Then there was the prequel series, Spartacus Gods Of The Arena, showing more of the background for the villains and supporting players. That season was supposed to be a stopgap, and it was, telling stories that were themselves only a background for the later seasons. But their own resonances resonated and proved themselves worthy. And now with the second (or third season depending on how you look at it) we have Spartacus: Vengeance, which outlines the beginnings of the bigger story, the latter half of the film version, and the massive slave rebellion that began in the Roman Republic.
the time, the first century BC, approximately 25% of all persons in Italy were slaves. And that’s where the heft of Spartacus comes from. It’s like Battlestar Galactica, but with a grounding in actual history. Spartacus was a real person. As were Crixus and Oenomaus. In these current episodes we see the foundations of the Third Servile War. It is history as drama, but it’s also the history of the opressed, not the rich, not popes, or kings, or robber barons. And this makes Spartacus unique among television programs currently airing.
Here are a couple of excellent old podcasts that made the show work all the better for me:
Podcast feed: http://feeds.feedburner.com/TheHistoryOfRome
Also in 2008 George Hageman, who had a great podcast called the Military History Podcast, looked at the story of Spartacus from a more battles-based-perspective. Perhaps giving us a peek at the next season?

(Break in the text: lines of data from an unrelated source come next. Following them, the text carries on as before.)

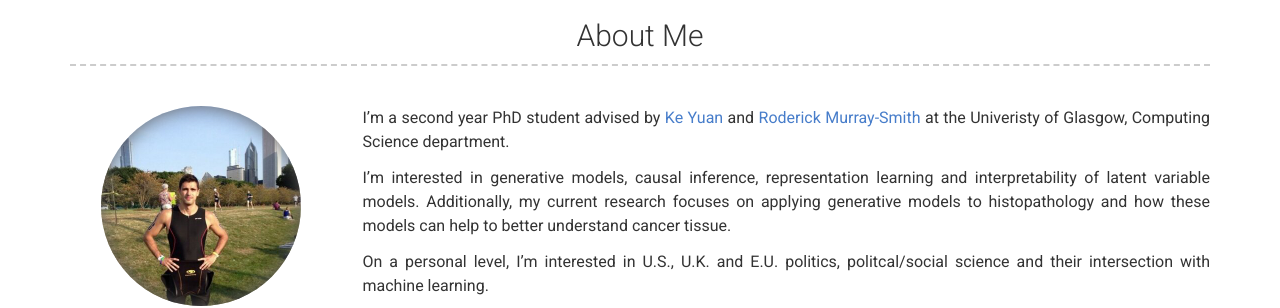
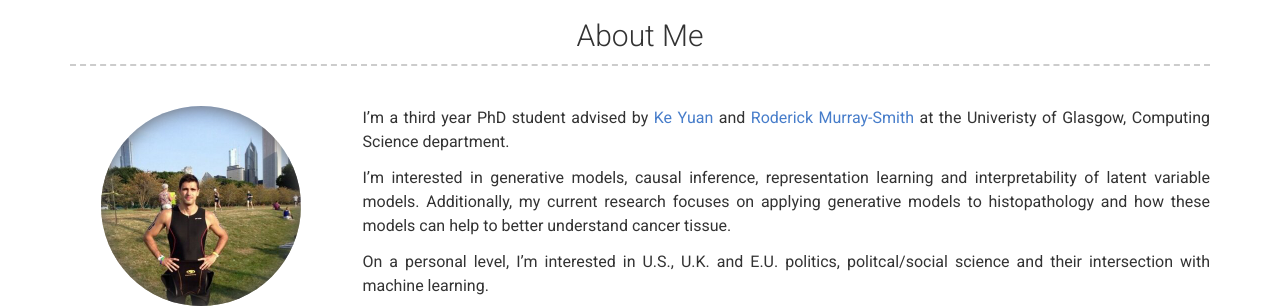
Before and after one commit to AdalbertoCq/adalbertocq.github.io, a Jekyll site: the page built from index.md, in a window 1280 px wide and 900 px high. Shown: the part 183-491 px from the top of the window. Built offline with Jekyll 4.4.1, drawn with Linux system fonts in a browser that asks for light colours; nearby versions of some CDN libraries.

Commit message:
Update _config.yml

```diff
--- a/_config.yml
+++ b/_config.yml
@@ -45,7 +45,7 @@ additional_links:
 # about_title: About Me (Use this to override about section title)
 about_profile_image: images/Adal.jpeg
 about_content: | # this will include new lines to allow paragraphs
-  I'm a second year PhD student advised by [Ke Yuan](https://scholar.google.co.uk/citations?user=PIQ_ZhUAAAAJ&hl=en) and [Roderick Murray-Smith](https://scholar.google.com/citations?user=laX7LzQAAAAJ&hl=en) at the Univeristy of Glasgow, Computing Science department.
+  I'm a third year PhD student advised by [Ke Yuan](https://scholar.google.co.uk/citations?user=PIQ_ZhUAAAAJ&hl=en) and [Roderick Murray-Smith](https://scholar.google.com/citations?user=laX7LzQAAAAJ&hl=en) at the Univeristy of Glasgow, Computing Science department.
 
   I'm interested in generative models, causal inference, representation learning and interpretability of latent variable models. Additionally, my current research focuses on applying generative models to histopathology and how these models can help to better understand cancer tissue.
 
```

Podcast feed: http://geo47.libsyn.com/rss
Posted by Jesse Willis